Basal Cell Carcinoma
Associated Genetic Biomarkers
NCI Definition: The most frequently seen skin cancer. It arises from basal cells of the epidermis and pilosebaceous units. Clinically it is divided into the following types: nodular, ulcerative, superficial, multicentric, erythematous, and sclerosing or morphea-like. More than 95% of these carcinomas occur in patients over 40. They develop on hair-bearing skin, most commonly on sun-exposed areas. Approximately 85% are found on the head and neck and the remaining 15% on the trunk and extremities. Basal cell carcinoma usually grows in a slow and indolent fashion. However, if untreated, the tumor may invade the subcutaneous fat, skeletal muscle and bone. Distant metastases are rare. Excision, curettage and irradiation cure most basal cell carcinomas. 
Basal cell carcinomas most frequently harbor alterations in PTCH1, TP53, PTPRD, KMT2D, and ROS1 .
TP53 Mutation, TP53 c.217-c.1178 Missense, TP53 Missense, PTCH1 Mutation, and PTPRD Mutation are the most common alterations in basal cell carcinoma .
Of the biomarker-directed therapies for basal cell carcinoma, 0 are FDA-approved in at least one setting and 0 have NCCN guidelines in at least one setting .
There are 23 clinical trials for basal cell carcinoma, of which 18 are open and 5 are completed or closed. Of the trials that contain basal cell carcinoma as an inclusion criterion, 9 are phase 1 (8 open), 2 are phase 1/phase 2 (2 open), 11 are phase 2 (7 open), and 1 is phase 4 (1 open).
PTCH1 is the most frequent gene inclusion criterion for basal cell carcinoma clinical trials .
Placebo, nivolumab, and ipilimumab are the most common interventions in basal cell carcinoma clinical trials.
Significant Genes in Basal Cell Carcinoma
POLE is altered in 13.73% of basal cell carcinoma patients .
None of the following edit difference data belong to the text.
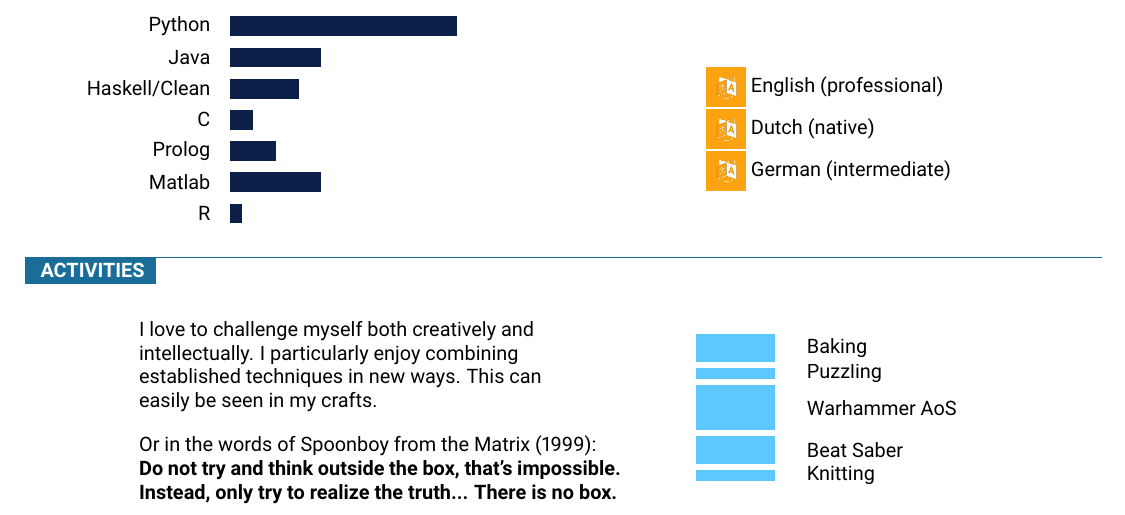
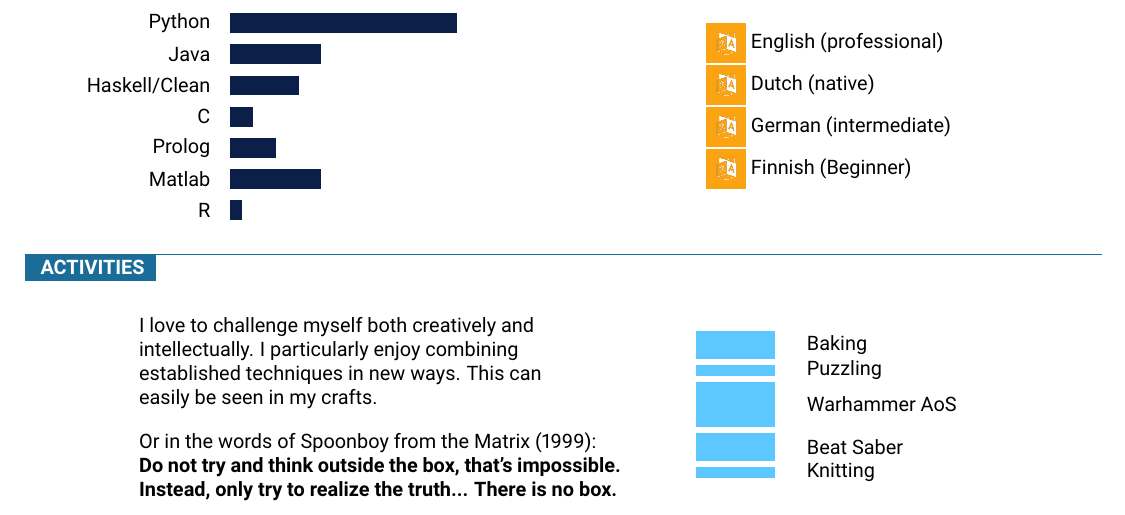
Before and after one commit to Aerylia/aerylia.github.io, a LaTeX CV (cv_arianne_en.tex): part of page 1 of 2, cut so that both start at the same text. Compiled offline with pdfLaTeX.

Commit message:
Updated my languages with Finnish

```diff
--- a/cv_arianne_en.tex
+++ b/cv_arianne_en.tex
@@ -439,10 +439,11 @@
 			\baritem{50}{R}{0}{0}{5}
 		\end{barchart}
 		\hspace{120pt}
-		\parbox[b][100pt][c]{0.4\textwidth}{
+		\parbox[b][120pt][c]{0.4\textwidth}{
 			\icontext{language}{14pt}{English (professional)}\\
 			\icontext{language}{14pt}{Dutch (native)}\\
-			\icontext{language}{14pt}{German (intermediate)}\\}
+			\icontext{language}{14pt}{German (intermediate)}\\
+			\icontext{language}{14pt}{Finnish (Beginner)}\\}
 	}
 %---------------------------------------------------------------------------------------
 %	ACTIVITIES
```
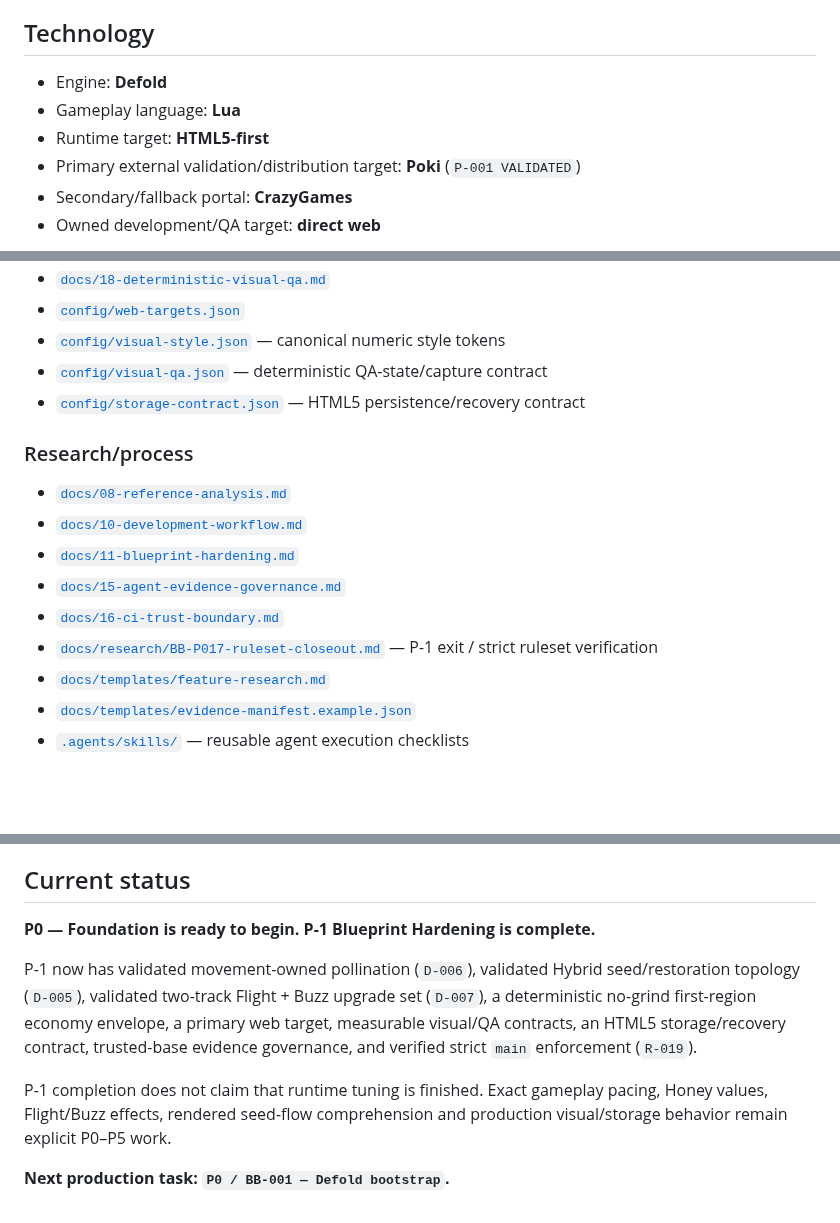
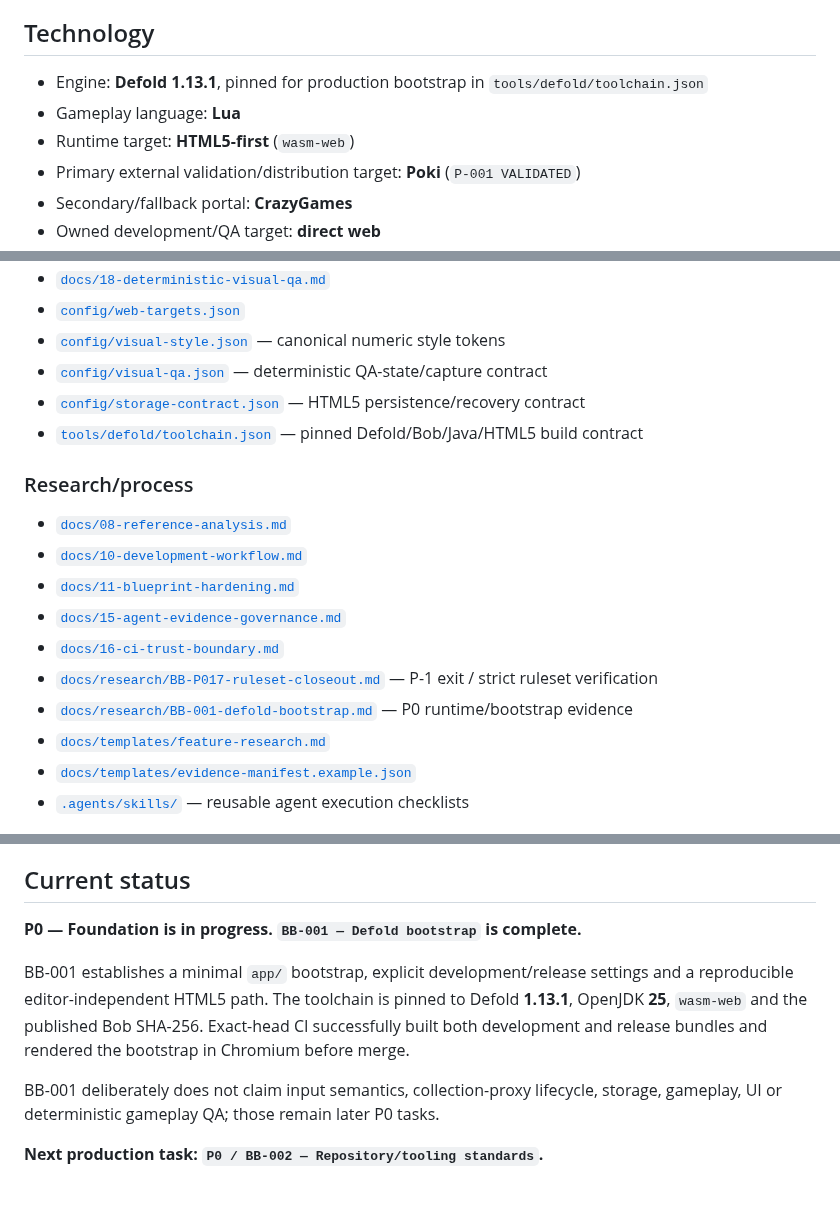
Before and after one commit to StrayForest/BeBee, a Markdown page: README.md, 3 parts joined by grey strips. Rendered like a GitHub page; blank space fills up the shorter version.

Commit message:
docs: hand P0 from BB-001 to BB-002

```diff
--- a/README.md
+++ b/README.md
@@ -25,9 +25,9 @@ You are a small bee. You fly through compact meadows, pollinate flowers, earn Ho
 
 ## Technology
 
-- Engine: **Defold**
+- Engine: **Defold 1.13.1**, pinned for production bootstrap in `tools/defold/toolchain.json`
 - Gameplay language: **Lua**
-- Runtime target: **HTML5-first**
+- Runtime target: **HTML5-first** (`wasm-web`)
 - Primary external validation/distribution target: **Poki** (`P-001 VALIDATED`)
 - Secondary/fallback portal: **CrazyGames**
 - Owned development/QA target: **direct web**
@@ -111,6 +111,7 @@ Use [`docs/templates/evidence-manifest.example.json`](docs/templates/evidence-ma
 - [`config/visual-style.json`](config/visual-style.json) — canonical numeric style tokens
 - [`config/visual-qa.json`](config/visual-qa.json) — deterministic QA-state/capture contract
 - [`config/storage-contract.json`](config/storage-contract.json) — HTML5 persistence/recovery contract
+- [`tools/defold/toolchain.json`](tools/defold/toolchain.json) — pinned Defold/Bob/Java/HTML5 build contract
 
 ### Research/process
 
@@ -120,6 +121,7 @@ Use [`docs/templates/evidence-manifest.example.json`](docs/templates/evidence-ma
 - [`docs/15-agent-evidence-governance.md`](docs/15-agent-evidence-governance.md)
 - [`docs/16-ci-trust-boundary.md`](docs/16-ci-trust-boundary.md)
 - [`docs/research/BB-P017-ruleset-closeout.md`](docs/research/BB-P017-ruleset-closeout.md) — P-1 exit / strict ruleset verification
+- [`docs/research/BB-001-defold-bootstrap.md`](docs/research/BB-001-defold-bootstrap.md) — P0 runtime/bootstrap evidence
 - [`docs/templates/feature-research.md`](docs/templates/feature-research.md)
 - [`docs/templates/evidence-manifest.example.json`](docs/templates/evidence-manifest.example.json)
 - [`.agents/skills/`](.agents/skills/) — reusable agent execution checklists
@@ -174,10 +176,10 @@ No multiplayer, guilds, PvP, procedural infinite world, complex crafting tree, e
 
 ## Current status
 
-**P0 — Foundation is ready to begin. P-1 Blueprint Hardening is complete.**
+**P0 — Foundation is in progress. `BB-001 — Defold bootstrap` is complete.**
 
-P-1 now has validated movement-owned pollination (`D-006`), validated Hybrid seed/restoration topology (`D-005`), validated two-track Flight + Buzz upgrade set (`D-007`), a deterministic no-grind first-region economy envelope, a primary web target, measurable visual/QA contracts, an HTML5 storage/recovery contract, trusted-base evidence governance, and verified strict `main` enforcement (`R-019`).
+BB-001 establishes a minimal `app/` bootstrap, explicit development/release settings and a reproducible editor-independent HTML5 path. The toolchain is pinned to Defold **1.13.1**, OpenJDK **25**, `wasm-web` and the published Bob SHA-256. Exact-head CI successfully built both development and release bundles and rendered the bootstrap in Chromium before merge.
 
-P-1 completion does not claim that runtime tuning is finished. Exact gameplay pacing, Honey values, Flight/Buzz effects, rendered seed-flow comprehension and production visual/storage behavior remain explicit P0–P5 work.
+BB-001 deliberately does not claim input semantics, collection-proxy lifecycle, storage, gameplay, UI or deterministic gameplay QA; those remain later P0 tasks.
 
-**Next production task: `P0 / BB-001 — Defold bootstrap`.**
+**Next production task: `P0 / BB-002 — Repository/tooling standards`.**
```
Also changed, not shown: other parts of README.md (+1 -1 lines).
POLE is an inclusion eligibility criterion in 1 clinical trial for basal cell carcinoma, of which 1 is open and 0 are closed. Of the trial that contains POLE status and basal cell carcinoma as inclusion criteria, 1 is phase 2 (1 open) .
PTCH1 is altered in 81.03% of basal cell carcinoma patients .
PTCH1 is an inclusion eligibility criterion in 3 clinical trials for basal cell carcinoma, of which 2 are open and 1 is closed. Of the trials that contain PTCH1 status and basal cell carcinoma as inclusion criteria, 1 is phase 1 (1 open) and 2 are phase 2 (1 open) .
2. The AACR Project GENIE Consortium. AACR Project GENIE: powering precision medicine through an international consortium. Cancer Discovery. 2017;7(8):818-831. Dataset Version 8. This dataset does not represent the totality of the genetic landscape; see paper for more information.